Sino-Indian relations need confidence-building measures but they also need to be carefully thought through before being negotiated. One such measure is the joint anti-terror exercises begun in December 2007 in China’s Yunnan province, and followed up by similar exercises held in Belgaum, Karnataka in December last year. That New Delhi made a mistake using ‘anti-terrorism’ as a plank to base CBMs on has been brought home by the fairly tepid response of Beijing to the 26/11 mayhem wrecked in Mumbai just before the Belgaum anti-terror exercises. Seeking to downplay the fact that the terrorists were of Pakistani origin and reluctant to acknowledge that elements of the Pakistani state were involved, China has stuck to calling for restraint on both sides and de-escalation of tensions rather than apply any pressure on Pakistan, which is a close ally.
Even this pressure, it could be argued, arises from two considerations – one, elements among Uyghur separatists in China’s Xinjiang province have been radicalized by Pakistani influence over the last several years; and two, Chinese citizens have increasingly become victims of terror in Pakistan.
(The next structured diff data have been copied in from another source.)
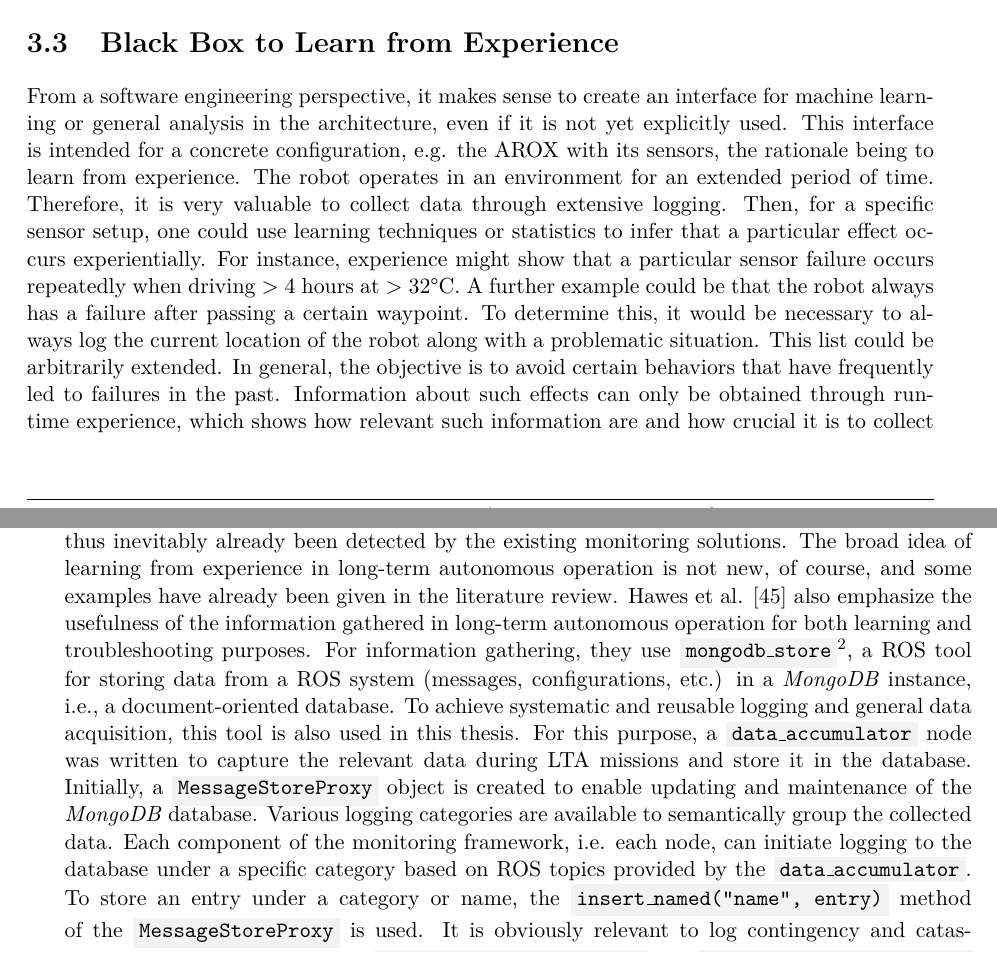
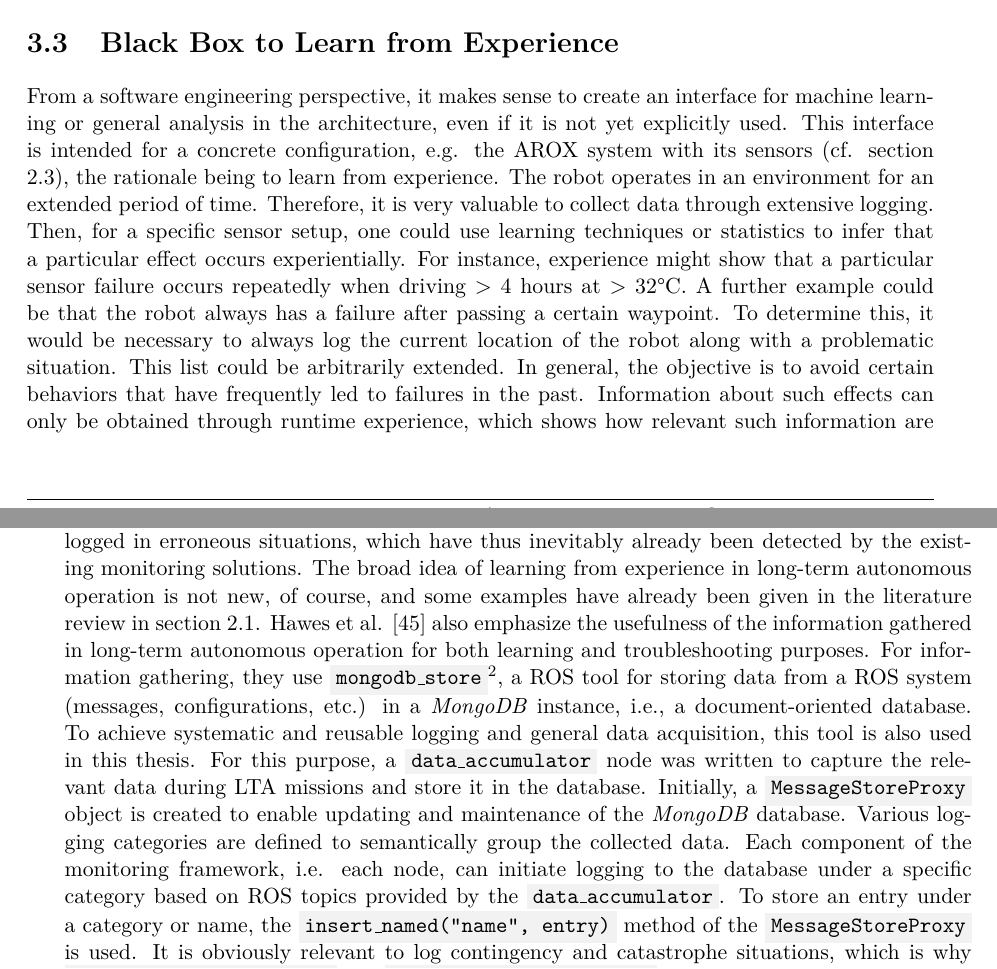
Before and after one commit to tbohne/msc, a LaTeX thesis (thesis/thesis.tex): two parts of pages 53 and 54 of 117, joined at a grey line, cut so that both start at the same text. Compiled offline with pdfLaTeX.

Commit message:
minor changes

```diff
--- a/thesis/thesis.tex
+++ b/thesis/thesis.tex
@@ -1430,7 +1430,7 @@ to recover. The extreme case, where nothing can be done, would be that the batte
 \section{Black Box to Learn from Experience}
 
 From a software engineering perspective, it makes sense to create an interface for machine learning or general analysis in the architecture, even if it is not yet explicitly used.
-This interface is intended for a concrete configuration, e.g. the AROX with its sensors, the rationale being to learn from experience. The robot operates in an environment for an
+This interface is intended for a concrete configuration, e.g. the AROX system with its sensors (cf. section \ref{sec:robotic_system}), the rationale being to learn from experience. The robot operates in an environment for an
 extended period of time. Therefore, it is very valuable to collect data through extensive logging. Then, for a specific sensor setup, one could use learning techniques or statistics
 to infer that a particular effect occurs experientially. For instance, experience might show that a particular sensor failure occurs repeatedly when driving $> 4$ hours at
 $> 32$\textdegree{}C. A further example could be that the robot always has a failure after passing a certain waypoint. To determine this, it would be necessary to always
@@ -1448,11 +1448,11 @@ can be an arbitrary number of possible actions that are required, and the only t
 regularities can be implemented as advanced monitoring and resolution methods. Now, one could argue that such a feedback option would still be valuable for the learned messages that
 indicate problems. However, this does not help significantly, as these messages have already been logged in erroneous situations, which have thus inevitably already been detected by
 the existing monitoring solutions. The broad idea of learning from experience in long-term autonomous operation is not new, of course, and some examples have already been given in the
-literature review. Hawes et al. \cite{Hawes:2017} also emphasize the usefulness of the information gathered in long-term autonomous operation for both learning and troubleshooting
+literature review in section \ref{sec:literature_review}. Hawes et al. \cite{Hawes:2017} also emphasize the usefulness of the information gathered in long-term autonomous operation for both learning and troubleshooting
 purposes. For information gathering, they use \code{mongodb\_store}\footnote{https://wiki.ros.org/mongodb\_store}, a ROS tool for storing data from a ROS system (messages,
 configurations, etc.) in a \textit{MongoDB} instance, i.e., a document-oriented database. To achieve systematic and reusable logging and general data acquisition, this tool is also
 used in this thesis. For this purpose, a \code{data\_accumulator} node was written to capture the relevant data during LTA missions and store it in the database. Initially, a
-\code{MessageStoreProxy} object is created to enable updating and maintenance of the \textit{MongoDB} database. Various logging categories are available to semantically group the
+\code{MessageStoreProxy} object is created to enable updating and maintenance of the \textit{MongoDB} database. Various logging categories are defined to semantically group the
 collected data. Each component of the monitoring framework, i.e. each node, can initiate logging to the database under a specific category based on ROS topics provided by the
 \code{data\_accumulator}. To store an entry under a category or name, the \code{insert\_named("name", entry)} method of the \code{MessageStoreProxy} is used. It is obviously relevant
 to log contingency and catastrophe situations, which is why \code{/contingency\_preemption} and \code{/catastrophe\_preemption} lead directly to a database entry under the categories
```
Also changed, not shown: thesis/thesis.tex (2 more changed lines).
The Sino-Indian joint exercises might have been intended to familiarize the two armies with each, but their low level – involving a few hundred soldiers on each side – implies that the objective is mainly political. Consequently, the least that could be expected is for the two countries to be on the same page when it comes to defining ‘terrorism.’
While a clear definition is lacking, terrorism has moved from being seen as politically-directed violence, indiscriminate or otherwise, to something that is seen simply as indiscriminately-aimed violence against innocent civilians and without just cause. Within this understanding of terrorism, a fundamental difference is evident in the way India and China have looked upon terrorism. For India, the expression, as used in both state and popular discourse, has primarily referred to externally-sponsored violence against the state, its agencies and innocent civilians, whereas, for China, the label of terrorism has become convenient post-9/11 to describe the essentially secessionist problem in Xinjiang, caused by Muslim Uyghurs.
By this yardstick, all the separatist insurgencies of Northeast India should be classified as terrorism, despite the larger and more serious militant groups pursuing a clear policy of not attacking civilians but only targeting state agents and infrastructure, based on the understanding that they cannot afford to alienate popular support in their struggle. The same can be said of Naxal groups in the country. While there are groups in both the Northeast and Naxal-affected states that are nothing but criminal gangs acting under the garb of ideology, local authorities in these areas are usually well-aware of the distinction between an insurgency and a law-and-order problem.
However, the recently-created National Investigation Agency (NIA) is tasked with investigating and prosecuting “offences affecting the sovereignty, security and integrity of India.” The very wide interpretation that this allows coupled with the NIA’s origin in the wake of the Mumbai attacks suggest that both separatist insurgencies and left-wing extremism will now be more easily accepted in the mainstream imagination and legally interpreted as constituting terrorism. Of course, this is not to say that the Indian state’s application of force to counter either separatist insurgency or left-wing extremism, in many instances, has hitherto been any less lethal than its use against terrorists. In any case, in parts of Northeast India where the Armed Forces (Special Powers) Act (AFSPA) is in operation, there is no essential difference between China and India in their views of terrorism.
It thus appears that Indian democracy does not seem to be any more capable than Chinese authoritarianism of finding a better way of dealing with disgruntled elements among its own citizens. Indeed, India seems to be just as opportunistic as China and in the process, movements that require a political response are dealt with militarily, further exacerbating the problem.
Pakistan-sponsored terror by stealth, as it were, or by having more joint exercises on anti-terrorism. That is an insult to the Indian men in uniform who have sworn an oath to serve a very different Republic than the People’s Republic. India ought to ask China to agree to some basic principles on terrorism before it conducts any more bilateral anti-terror exercises.
For long, India has complained about the rest of the world not understanding its concerns about and sufferings due to terrorism. Today, the international community certainly pays greater attention to terrorism but India should resist the temptation that China has fallen prey to, of an opportunistic branding exercise that classifies home-grown movements with a substantial degree of popular support, as terrorism.